TASK DETAILS —
For this exercise, repeat the records below exactly as written.

(Web page edit records)
*** Begin section ***

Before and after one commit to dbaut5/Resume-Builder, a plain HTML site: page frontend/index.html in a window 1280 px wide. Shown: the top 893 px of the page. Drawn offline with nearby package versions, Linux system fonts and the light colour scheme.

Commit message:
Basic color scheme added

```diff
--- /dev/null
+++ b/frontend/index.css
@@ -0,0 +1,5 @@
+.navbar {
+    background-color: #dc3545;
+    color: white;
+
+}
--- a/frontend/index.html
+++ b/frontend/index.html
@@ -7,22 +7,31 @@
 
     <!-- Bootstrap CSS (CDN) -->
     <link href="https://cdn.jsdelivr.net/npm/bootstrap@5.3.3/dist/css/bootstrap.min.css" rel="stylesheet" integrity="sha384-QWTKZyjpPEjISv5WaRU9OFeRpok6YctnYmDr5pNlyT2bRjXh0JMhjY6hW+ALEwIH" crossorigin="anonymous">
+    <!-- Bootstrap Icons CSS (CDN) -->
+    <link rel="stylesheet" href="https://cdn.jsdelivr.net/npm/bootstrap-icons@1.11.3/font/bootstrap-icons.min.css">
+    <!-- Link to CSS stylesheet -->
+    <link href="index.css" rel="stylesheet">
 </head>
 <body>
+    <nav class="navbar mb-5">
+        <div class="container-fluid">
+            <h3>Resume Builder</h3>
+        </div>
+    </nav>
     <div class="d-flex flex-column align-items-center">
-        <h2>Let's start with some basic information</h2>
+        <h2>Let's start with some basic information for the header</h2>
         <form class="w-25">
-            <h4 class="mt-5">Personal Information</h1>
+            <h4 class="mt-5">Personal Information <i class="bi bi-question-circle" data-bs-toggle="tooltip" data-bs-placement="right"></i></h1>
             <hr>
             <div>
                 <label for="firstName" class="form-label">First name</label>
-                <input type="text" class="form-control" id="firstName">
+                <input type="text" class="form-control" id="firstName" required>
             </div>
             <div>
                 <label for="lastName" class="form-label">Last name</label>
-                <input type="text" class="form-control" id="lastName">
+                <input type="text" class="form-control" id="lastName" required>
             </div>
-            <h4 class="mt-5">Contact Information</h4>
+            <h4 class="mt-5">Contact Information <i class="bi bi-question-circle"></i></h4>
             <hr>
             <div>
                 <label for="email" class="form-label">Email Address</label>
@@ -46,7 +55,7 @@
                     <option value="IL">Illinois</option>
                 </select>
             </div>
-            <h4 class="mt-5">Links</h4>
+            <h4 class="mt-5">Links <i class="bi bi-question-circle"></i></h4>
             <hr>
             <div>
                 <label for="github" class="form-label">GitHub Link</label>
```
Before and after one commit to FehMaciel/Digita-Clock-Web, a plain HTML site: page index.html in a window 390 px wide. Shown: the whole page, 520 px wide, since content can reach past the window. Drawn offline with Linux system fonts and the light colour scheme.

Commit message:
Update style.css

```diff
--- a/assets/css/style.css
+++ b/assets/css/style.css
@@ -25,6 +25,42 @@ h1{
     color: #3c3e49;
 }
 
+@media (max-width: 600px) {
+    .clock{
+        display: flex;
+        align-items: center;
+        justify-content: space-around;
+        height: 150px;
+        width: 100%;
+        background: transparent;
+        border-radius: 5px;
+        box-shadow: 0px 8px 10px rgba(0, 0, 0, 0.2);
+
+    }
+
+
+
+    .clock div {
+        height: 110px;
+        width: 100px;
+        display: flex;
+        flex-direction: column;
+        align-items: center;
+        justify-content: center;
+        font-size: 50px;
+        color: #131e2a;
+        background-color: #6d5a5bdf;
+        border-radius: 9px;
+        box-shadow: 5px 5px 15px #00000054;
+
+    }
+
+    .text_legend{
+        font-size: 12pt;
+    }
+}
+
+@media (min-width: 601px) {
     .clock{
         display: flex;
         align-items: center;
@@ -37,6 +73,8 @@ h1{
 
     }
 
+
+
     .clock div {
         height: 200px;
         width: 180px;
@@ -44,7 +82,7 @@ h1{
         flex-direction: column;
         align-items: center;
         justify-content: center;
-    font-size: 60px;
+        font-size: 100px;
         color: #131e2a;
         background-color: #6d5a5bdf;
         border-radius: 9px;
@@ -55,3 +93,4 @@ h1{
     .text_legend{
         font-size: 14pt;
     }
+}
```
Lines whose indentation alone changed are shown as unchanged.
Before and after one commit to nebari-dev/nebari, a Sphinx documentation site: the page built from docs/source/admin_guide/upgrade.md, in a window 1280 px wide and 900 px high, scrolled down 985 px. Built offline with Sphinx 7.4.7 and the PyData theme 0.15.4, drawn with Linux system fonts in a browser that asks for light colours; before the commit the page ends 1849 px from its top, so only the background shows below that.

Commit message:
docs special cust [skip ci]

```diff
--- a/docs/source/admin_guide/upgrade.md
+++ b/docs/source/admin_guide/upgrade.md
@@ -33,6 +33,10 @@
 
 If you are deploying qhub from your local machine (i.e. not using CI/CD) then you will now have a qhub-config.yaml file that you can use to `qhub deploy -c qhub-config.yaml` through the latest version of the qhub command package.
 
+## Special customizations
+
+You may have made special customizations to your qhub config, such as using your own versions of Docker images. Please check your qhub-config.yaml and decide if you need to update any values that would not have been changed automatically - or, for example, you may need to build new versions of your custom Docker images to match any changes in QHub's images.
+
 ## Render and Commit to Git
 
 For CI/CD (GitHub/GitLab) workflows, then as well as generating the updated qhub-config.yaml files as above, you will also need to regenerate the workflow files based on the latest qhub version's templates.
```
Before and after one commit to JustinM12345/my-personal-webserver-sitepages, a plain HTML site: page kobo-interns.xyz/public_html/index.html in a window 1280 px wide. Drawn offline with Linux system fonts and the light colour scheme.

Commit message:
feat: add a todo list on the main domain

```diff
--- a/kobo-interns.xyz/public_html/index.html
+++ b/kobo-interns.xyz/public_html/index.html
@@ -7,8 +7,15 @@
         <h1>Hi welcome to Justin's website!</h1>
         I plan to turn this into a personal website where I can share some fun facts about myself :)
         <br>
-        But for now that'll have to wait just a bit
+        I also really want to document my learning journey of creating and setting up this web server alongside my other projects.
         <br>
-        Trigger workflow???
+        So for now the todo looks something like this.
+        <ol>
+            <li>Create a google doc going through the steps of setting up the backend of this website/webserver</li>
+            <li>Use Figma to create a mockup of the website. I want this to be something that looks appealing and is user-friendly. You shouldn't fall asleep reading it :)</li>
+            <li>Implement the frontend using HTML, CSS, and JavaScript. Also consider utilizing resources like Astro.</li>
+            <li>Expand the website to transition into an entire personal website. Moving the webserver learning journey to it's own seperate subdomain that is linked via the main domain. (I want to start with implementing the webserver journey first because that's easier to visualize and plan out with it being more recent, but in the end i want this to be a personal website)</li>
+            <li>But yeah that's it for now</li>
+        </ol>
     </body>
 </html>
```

*** End section ***

ANSWER —
Before and after one commit to dbaut5/Resume-Builder, a plain HTML site: page frontend/index.html in a window 1280 px wide. Shown: the top 893 px of the page. Drawn offline with nearby package versions, Linux system fonts and the light colour scheme.

Commit message:
Basic color scheme added

```diff
--- /dev/null
+++ b/frontend/index.css
@@ -0,0 +1,5 @@
+.navbar {
+    background-color: #dc3545;
+    color: white;
+
+}
--- a/frontend/index.html
+++ b/frontend/index.html
@@ -7,22 +7,31 @@
 
     <!-- Bootstrap CSS (CDN) -->
     <link href="https://cdn.jsdelivr.net/npm/bootstrap@5.3.3/dist/css/bootstrap.min.css" rel="stylesheet" integrity="sha384-QWTKZyjpPEjISv5WaRU9OFeRpok6YctnYmDr5pNlyT2bRjXh0JMhjY6hW+ALEwIH" crossorigin="anonymous">
+    <!-- Bootstrap Icons CSS (CDN) -->
+    <link rel="stylesheet" href="https://cdn.jsdelivr.net/npm/bootstrap-icons@1.11.3/font/bootstrap-icons.min.css">
+    <!-- Link to CSS stylesheet -->
+    <link href="index.css" rel="stylesheet">
 </head>
 <body>
+    <nav class="navbar mb-5">
+        <div class="container-fluid">
+            <h3>Resume Builder</h3>
+        </div>
+    </nav>
     <div class="d-flex flex-column align-items-center">
-        <h2>Let's start with some basic information</h2>
+        <h2>Let's start with some basic information for the header</h2>
         <form class="w-25">
-            <h4 class="mt-5">Personal Information</h1>
+            <h4 class="mt-5">Personal Information <i class="bi bi-question-circle" data-bs-toggle="tooltip" data-bs-placement="right"></i></h1>
             <hr>
             <div>
                 <label for="firstName" class="form-label">First name</label>
-                <input type="text" class="form-control" id="firstName">
+                <input type="text" class="form-control" id="firstName" required>
             </div>
             <div>
                 <label for="lastName" class="form-label">Last name</label>
-                <input type="text" class="form-control" id="lastName">
+                <input type="text" class="form-control" id="lastName" required>
             </div>
-            <h4 class="mt-5">Contact Information</h4>
+            <h4 class="mt-5">Contact Information <i class="bi bi-question-circle"></i></h4>
             <hr>
             <div>
                 <label for="email" class="form-label">Email Address</label>
@@ -46,7 +55,7 @@
                     <option value="IL">Illinois</option>
                 </select>
             </div>
-            <h4 class="mt-5">Links</h4>
+            <h4 class="mt-5">Links <i class="bi bi-question-circle"></i></h4>
             <hr>
             <div>
                 <label for="github" class="form-label">GitHub Link</label>
```
Before and after one commit to FehMaciel/Digita-Clock-Web, a plain HTML site: page index.html in a window 390 px wide. Shown: the whole page, 520 px wide, since content can reach past the window. Drawn offline with Linux system fonts and the light colour scheme.

Commit message:
Update style.css

```diff
--- a/assets/css/style.css
+++ b/assets/css/style.css
@@ -25,6 +25,42 @@ h1{
     color: #3c3e49;
 }
 
+@media (max-width: 600px) {
+    .clock{
+        display: flex;
+        align-items: center;
+        justify-content: space-around;
+        height: 150px;
+        width: 100%;
+        background: transparent;
+        border-radius: 5px;
+        box-shadow: 0px 8px 10px rgba(0, 0, 0, 0.2);
+
+    }
+
+
+
+    .clock div {
+        height: 110px;
+        width: 100px;
+        display: flex;
+        flex-direction: column;
+        align-items: center;
+        justify-content: center;
+        font-size: 50px;
+        color: #131e2a;
+        background-color: #6d5a5bdf;
+        border-radius: 9px;
+        box-shadow: 5px 5px 15px #00000054;
+
+    }
+
+    .text_legend{
+        font-size: 12pt;
+    }
+}
+
+@media (min-width: 601px) {
     .clock{
         display: flex;
         align-items: center;
@@ -37,6 +73,8 @@ h1{
 
     }
 
+
+
     .clock div {
         height: 200px;
         width: 180px;
@@ -44,7 +82,7 @@ h1{
         flex-direction: column;
         align-items: center;
         justify-content: center;
-    font-size: 60px;
+        font-size: 100px;
         color: #131e2a;
         background-color: #6d5a5bdf;
         border-radius: 9px;
@@ -55,3 +93,4 @@ h1{
     .text_legend{
         font-size: 14pt;
     }
+}
```
Lines whose indentation alone changed are shown as unchanged.
Before and after one commit to nebari-dev/nebari, a Sphinx documentation site: the page built from docs/source/admin_guide/upgrade.md, in a window 1280 px wide and 900 px high, scrolled down 985 px. Built offline with Sphinx 7.4.7 and the PyData theme 0.15.4, drawn with Linux system fonts in a browser that asks for light colours; before the commit the page ends 1849 px from its top, so only the background shows below that.

Commit message:
docs special cust [skip ci]

```diff
--- a/docs/source/admin_guide/upgrade.md
+++ b/docs/source/admin_guide/upgrade.md
@@ -33,6 +33,10 @@
 
 If you are deploying qhub from your local machine (i.e. not using CI/CD) then you will now have a qhub-config.yaml file that you can use to `qhub deploy -c qhub-config.yaml` through the latest version of the qhub command package.
 
+## Special customizations
+
+You may have made special customizations to your qhub config, such as using your own versions of Docker images. Please check your qhub-config.yaml and decide if you need to update any values that would not have been changed automatically - or, for example, you may need to build new versions of your custom Docker images to match any changes in QHub's images.
+
 ## Render and Commit to Git
 
 For CI/CD (GitHub/GitLab) workflows, then as well as generating the updated qhub-config.yaml files as above, you will also need to regenerate the workflow files based on the latest qhub version's templates.
```
Before and after one commit to JustinM12345/my-personal-webserver-sitepages, a plain HTML site: page kobo-interns.xyz/public_html/index.html in a window 1280 px wide. Drawn offline with Linux system fonts and the light colour scheme.

Commit message:
feat: add a todo list on the main domain

```diff
--- a/kobo-interns.xyz/public_html/index.html
+++ b/kobo-interns.xyz/public_html/index.html
@@ -7,8 +7,15 @@
         <h1>Hi welcome to Justin's website!</h1>
         I plan to turn this into a personal website where I can share some fun facts about myself :)
         <br>
-        But for now that'll have to wait just a bit
+        I also really want to document my learning journey of creating and setting up this web server alongside my other projects.
         <br>
-        Trigger workflow???
+        So for now the todo looks something like this.
+        <ol>
+            <li>Create a google doc going through the steps of setting up the backend of this website/webserver</li>
+            <li>Use Figma to create a mockup of the website. I want this to be something that looks appealing and is user-friendly. You shouldn't fall asleep reading it :)</li>
+            <li>Implement the frontend using HTML, CSS, and JavaScript. Also consider utilizing resources like Astro.</li>
+            <li>Expand the website to transition into an entire personal website. Moving the webserver learning journey to it's own seperate subdomain that is linked via the main domain. (I want to start with implementing the webserver journey first because that's easier to visualize and plan out with it being more recent, but in the end i want this to be a personal website)</li>
+            <li>But yeah that's it for now</li>
+        </ol>
     </body>
 </html>
```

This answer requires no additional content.